She closed her eyes, and her shoulders slumped as she tilted her chin upward.
“I killed her,” she said, quietly.
She could feel his rage pulsating through the air between them. She could also smell the heavy heat of magic, and slowly turned to get a good look at the man who started this whole mess.
He was fairly good-looking, tall, with a decent build and attractive face. None of that mattered. All she saw was the darkness of his eyes that was hidden behind the azure that glared at her.
“Sent a bolt of light right through her face,” she said, taking a step toward him. “And, watched her fall. It was beautiful. I’d pay to watch it all happen again.”
His jaw clenched, as did her fists.
“How shall I end your life, Sir Warwick Ludlow?” Rowen asked, standing a foot before him.
He was much taller, so she had to look upward, but the authority was all hers in that moment. Even as he raised his wizard’s staff, she could see it in his eyes.
He was afraid of her.
They stared into each others eyes for a long moment, before he made a move.
He reached for her throat, but Rowen anticipated it. Why was it that men always went for the throat first?
Her stepfather had shown her many things, and for once, she was grateful for this lesson.
Rowen sidestepped him, and used the light from the torches to build a divine, red ball of power. She hovered before him, collecting more fire from each torch that lined the palace walls, until they were in darkness that was only lit by her flames.
Warwick stared at her in disbelief.
“Remarkable,” he said, lowering his staff. “Such raw, untamed magic. I could show you so many things.”
Her brows furrowed. “I’m afraid I’m not interested,” she said, and threw the ball of fire at him.
It shot across the hallway, speeding with purpose.
He was quick, and cast an air shield in between them that nearly extinguished her flames. The sound of the fire meeting solid air was staggeringly loud, but Rowen wasn’t ready to let go.
She would not lose.
She held tightly to the energy she’d collected, and fed more to the magic ball of fire before her. Even as she did so, her inner strength threatened to give out.
While Warwick’s air shield wavered, and began to melt away, she urged the ball closer to him. Sweat poured from his face, forcing him to his knees. Teeth clenched, he held his staff outward, and the ball at the end crackled and sparked.
For a moment, Rowen went dizzy, and saw black before her eyes.
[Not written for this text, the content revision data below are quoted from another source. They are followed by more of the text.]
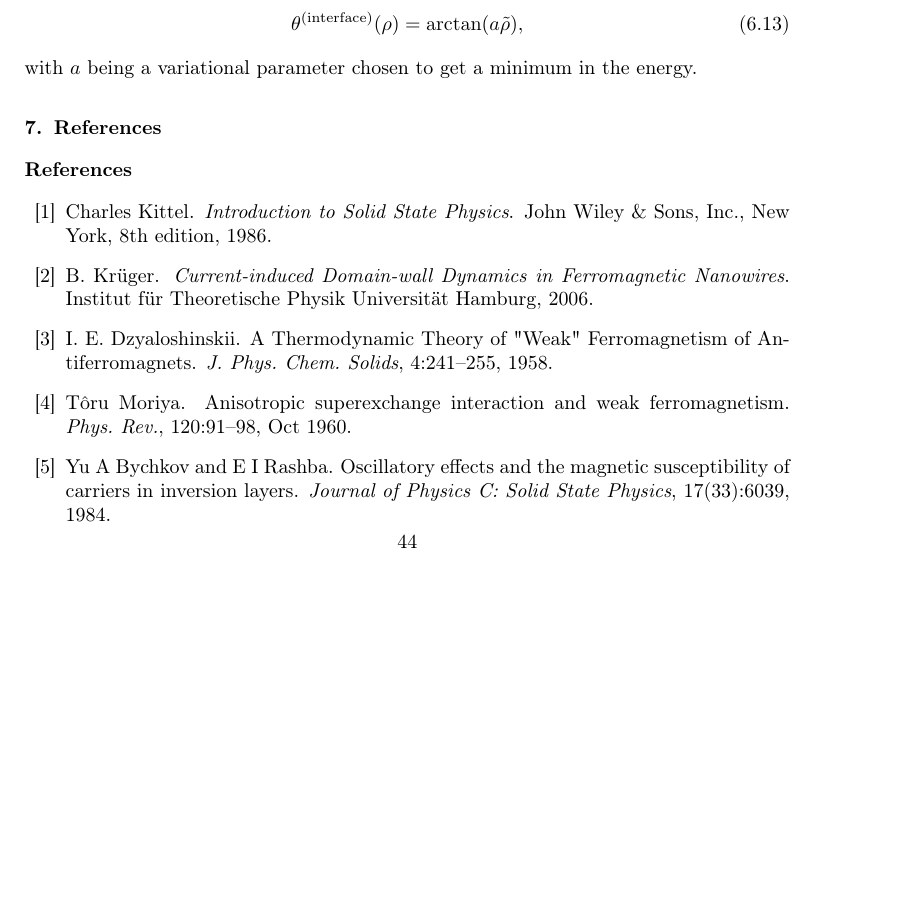
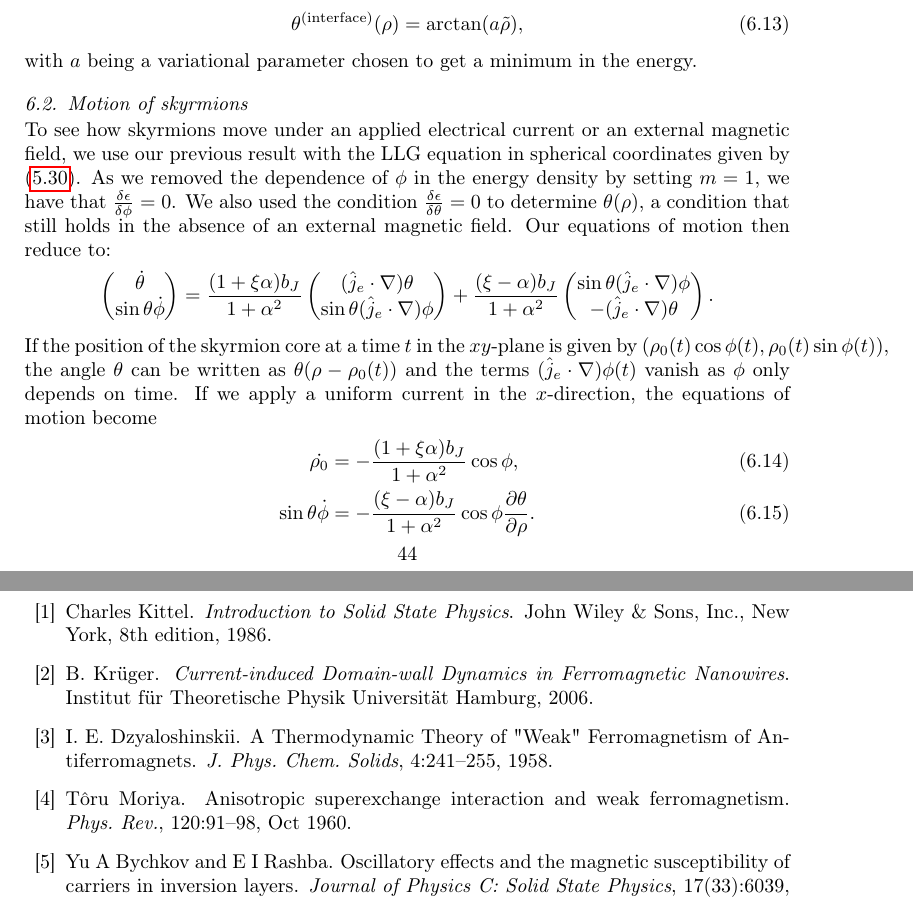
Before and after one commit to oyvindjohansen/Ferromagnetism-DW, a LaTeX paper (main.tex): part of page 44 of 46 before the commit and two parts of pages 44 and 46 of 47 after it, the two joined at a grey line, cut so that both start at the same text, the shorter picture padded with empty space. Compiled offline with pdfLaTeX.

Commit message:
Add basic skyrmion motion.

```diff
--- a/main.tex
+++ b/main.tex
@@ -1402,3 +1402,27 @@ with $a$ being a variational parameter chosen to get a minimum in the energy.
 \label{fig:ThetaArcTan}
 \end{figure}
 
+\subsection{Motion of skyrmions}
+To see how skyrmions move under an applied electrical current or an external magnetic field, we use our previous result with the LLG equation in spherical coordinates given by \eqref{eq:LLG_current_explicit_spherical}. As we removed the dependence of $\phi$ in the energy density by setting $m=1$, we have that $\frac{\delta \epsilon}{\delta \phi} = 0$. We also used the condition $\frac{\delta\epsilon}{\delta\theta}=0$ to determine $\theta(\rho)$, a condition that still holds in the absence of an external magnetic field. Our equations of motion then reduce to:
+\begin{align}
+\nonumber \begin{pmatrix}
+\dot{\theta} \\ \sin\theta\dot{\phi}
+\end{pmatrix} =
+\frac{(1+\xi\alpha)b_J}{1+\alpha^2}
+\begin{pmatrix}
+(\hat{j}_e\cdot\nabla)\theta \\ \sin\theta(\hat{j}_e\cdot\nabla)\phi
+\end{pmatrix}
++\frac{(\xi-\alpha)b_J}{1+\alpha^2}
+\begin{pmatrix}
+\sin\theta(\hat{j}_e\cdot\nabla)\phi \\ -(\hat{j}_e\cdot\nabla)\theta
+\end{pmatrix}.
+\label{eq:LLG_skyrmion_current}
+\end{align}
+If the position of the skyrmion core at a time $t$ in the $xy$-plane is given by $\left(\rho_0(t)\cos\phi(t), \rho_0(t)\sin\phi(t)\right)$, the angle $\theta$ can be written as $\theta(\rho-\rho_0(t))$ and the terms $(\hat{j}_e\cdot\nabla)\phi(t)$ vanish as $\phi$ only depends on time. If we apply a uniform current in the $x$-direction, the equations of motion become
+\begin{align}
+\dot{\rho_0} &= - \frac{(1+\xi\alpha)b_J}{1+\alpha^2}\cos\phi, \\
+\sin\theta\dot{\phi} &= -\frac{(\xi-\alpha)b_J}{1+\alpha^2} \cos\phi \frac{\partial \theta}{\partial \rho}.
+\end{align}
+In the exception of a special case with $\xi = \alpha$, this will lead to a deformation of the domain wall as the equations of motion are dependent on position. In the special case with $\xi = \alpha$, however, we get $\dot{\phi} = 0$ and the motion of the skyrmion is therefore just a translational motion. As $\cos\phi\hat{\rho} = \hat{x}$, the velocity of the skyrmion becomes $\vec{v} = -b_J\hat{x}$. Remember that $b_J$ is a velocity that scales linearly with the current, defined in \eqref{eq:bJ}. The electrons go in the opposite direction of the electrical current, meaning that the skyrmion follows the motion of the electrons with a velocity $b_J$.\\
+If we instead turn off the electrical current and apply an external magnetic field in the $z$-direction, we will now get a non-zero contribution from $\frac{\delta\epsilon}{\delta\theta}$ due to the Zeeman energy. The Zeeman energy density is given by $\epsilon_Z = -\mu_0M_sH\cos\theta$. This leads to the equations of motion in a magnetic field:
+\begin{align}
```
Also changed, not shown: main.pdf, main.tex (36 more changed lines).
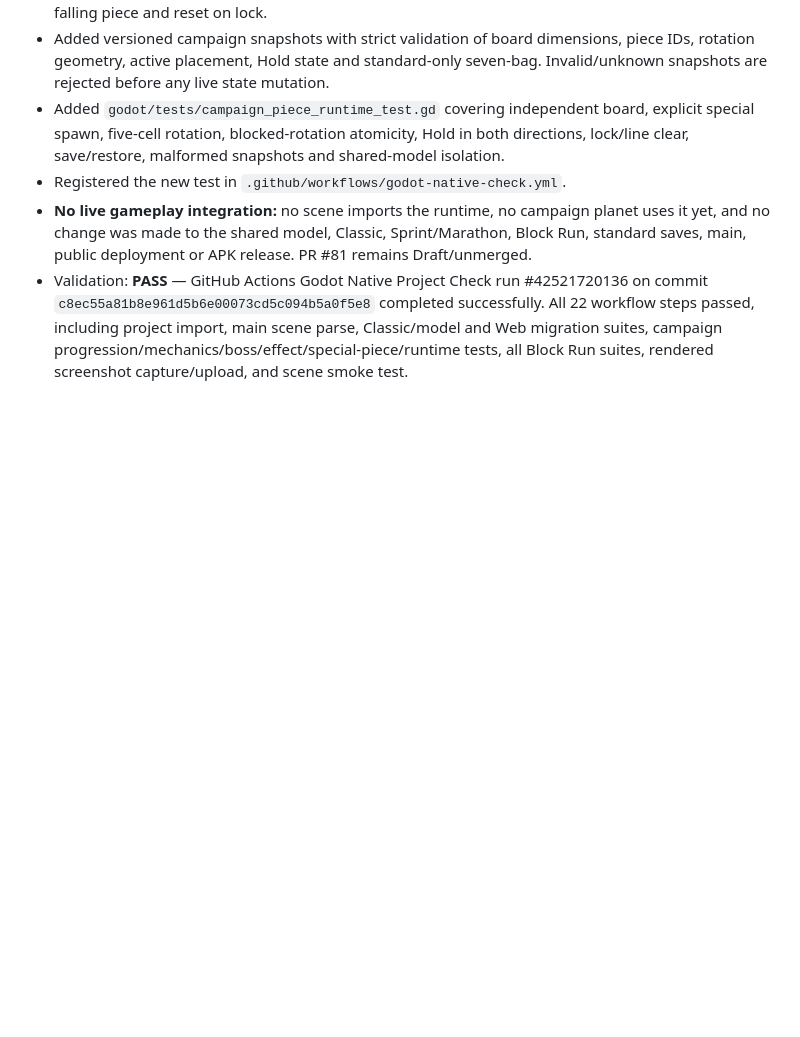
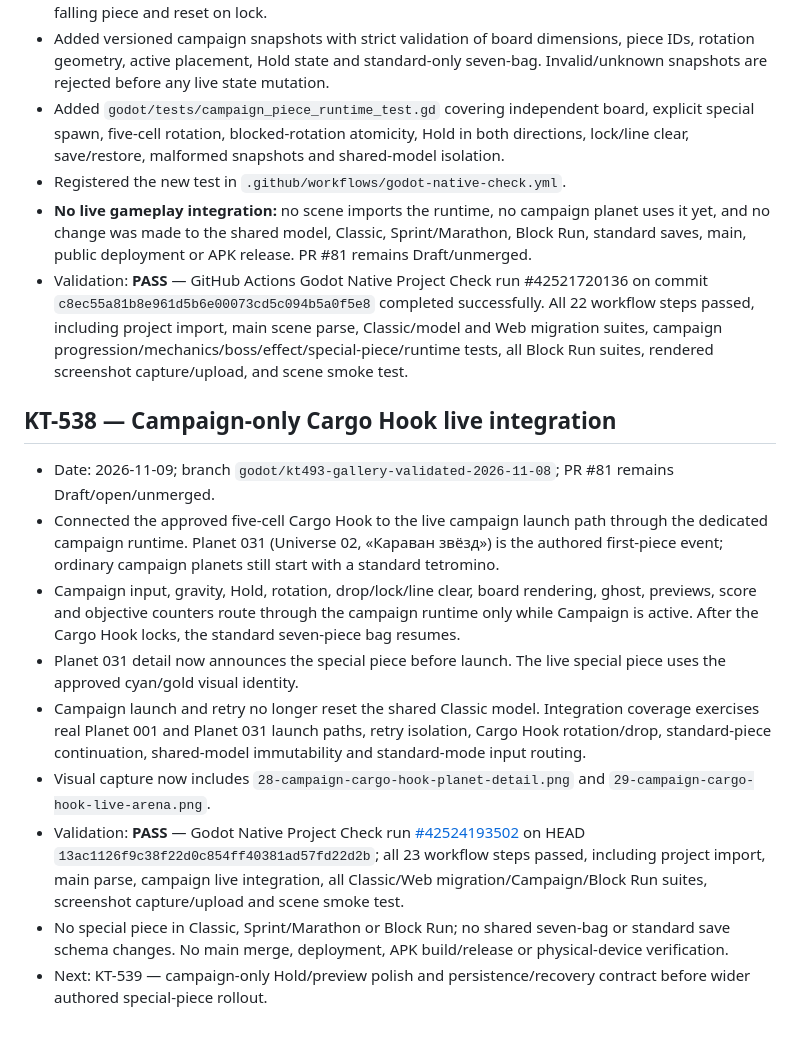
Before and after one commit to MaiklLX/Tetrios.LX, a Markdown page: godot/docs/CHECKPOINTS.md, the part around the change. Drawn GitHub-style; blank space fills up the shorter version.

Commit message:
docs(KT-538): record campaign-only live integration pass

```diff
--- a/godot/docs/CHECKPOINTS.md
+++ b/godot/docs/CHECKPOINTS.md
@@ -349,3 +349,15 @@
 - Registered the new test in `.github/workflows/godot-native-check.yml`.
 - **No live gameplay integration:** no scene imports the runtime, no campaign planet uses it yet, and no change was made to the shared model, Classic, Sprint/Marathon, Block Run, standard saves, main, public deployment or APK release. PR #81 remains Draft/unmerged.
 - Validation: **PASS** — GitHub Actions Godot Native Project Check run #42521720136 on commit `c8ec55a81b8e961d5b6e00073cd5c094b5a0f5e8` completed successfully. All 22 workflow steps passed, including project import, main scene parse, Classic/model and Web migration suites, campaign progression/mechanics/boss/effect/special-piece/runtime tests, all Block Run suites, rendered screenshot capture/upload, and scene smoke test.
+
+
+## KT-538 — Campaign-only Cargo Hook live integration
+- Date: 2026-11-09; branch `godot/kt493-gallery-validated-2026-11-08`; PR #81 remains Draft/open/unmerged.
+- Connected the approved five-cell Cargo Hook to the live campaign launch path through the dedicated campaign runtime. Planet 031 (Universe 02, «Караван звёзд») is the authored first-piece event; ordinary campaign planets still start with a standard tetromino.
+- Campaign input, gravity, Hold, rotation, drop/lock/line clear, board rendering, ghost, previews, score and objective counters route through the campaign runtime only while Campaign is active. After the Cargo Hook locks, the standard seven-piece bag resumes.
+- Planet 031 detail now announces the special piece before launch. The live special piece uses the approved cyan/gold visual identity.
+- Campaign launch and retry no longer reset the shared Classic model. Integration coverage exercises real Planet 001 and Planet 031 launch paths, retry isolation, Cargo Hook rotation/drop, standard-piece continuation, shared-model immutability and standard-mode input routing.
+- Visual capture now includes `28-campaign-cargo-hook-planet-detail.png` and `29-campaign-cargo-hook-live-arena.png`.
+- Validation: **PASS** — Godot Native Project Check run [#42524193502](https://github.com/MaiklLX/Tetrios.LX/actions/runs/42524193502) on HEAD `13ac1126f9c38f22d0c854ff40381ad57fd22d2b`; all 23 workflow steps passed, including project import, main parse, campaign live integration, all Classic/Web migration/Campaign/Block Run suites, screenshot capture/upload and scene smoke test.
+- No special piece in Classic, Sprint/Marathon or Block Run; no shared seven-bag or standard save schema changes. No main merge, deployment, APK build/release or physical-device verification.
+- Next: KT-539 — campaign-only Hold/preview polish and persistence/recovery contract before wider authored special-piece rollout.
```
No. Not now.
The child needed her to fight—to be strong—stronger than the wizard at her feet.
It was too late. He sensed her weakness and took it as a chance to gain an edge on her.
“Tired, are we?” Warwick asked. “I thought we were just getting started.”
That comment gave her renewed energy, and she rose higher in the air, until she nearly touched the vaulted ceiling.
Perhaps she should run. To fly out of the palace would be an escape, but she’d leave Withrae at Warwick’s mercy.
“Do you know she was all I had left?”
Rowen pursed her lips, but the cracking of his voice gave her pause.
Why should she care? The woman had tormented her for so long she wasn’t sure exactly how much time had transpired.
“It won’t matter once I’m done with you,” she said, and he grinned at her.
“You know, Gavin was right about you,” he said, and her brows rose. “You are a strong one.”
What did Gavin have to do with any of this?
Her question went unanswered as a sharp pain filled her throat, and sent blood gushing from her lips. The pain blinded her, and sent her cascading downward to the ground.
Right into enemy hands.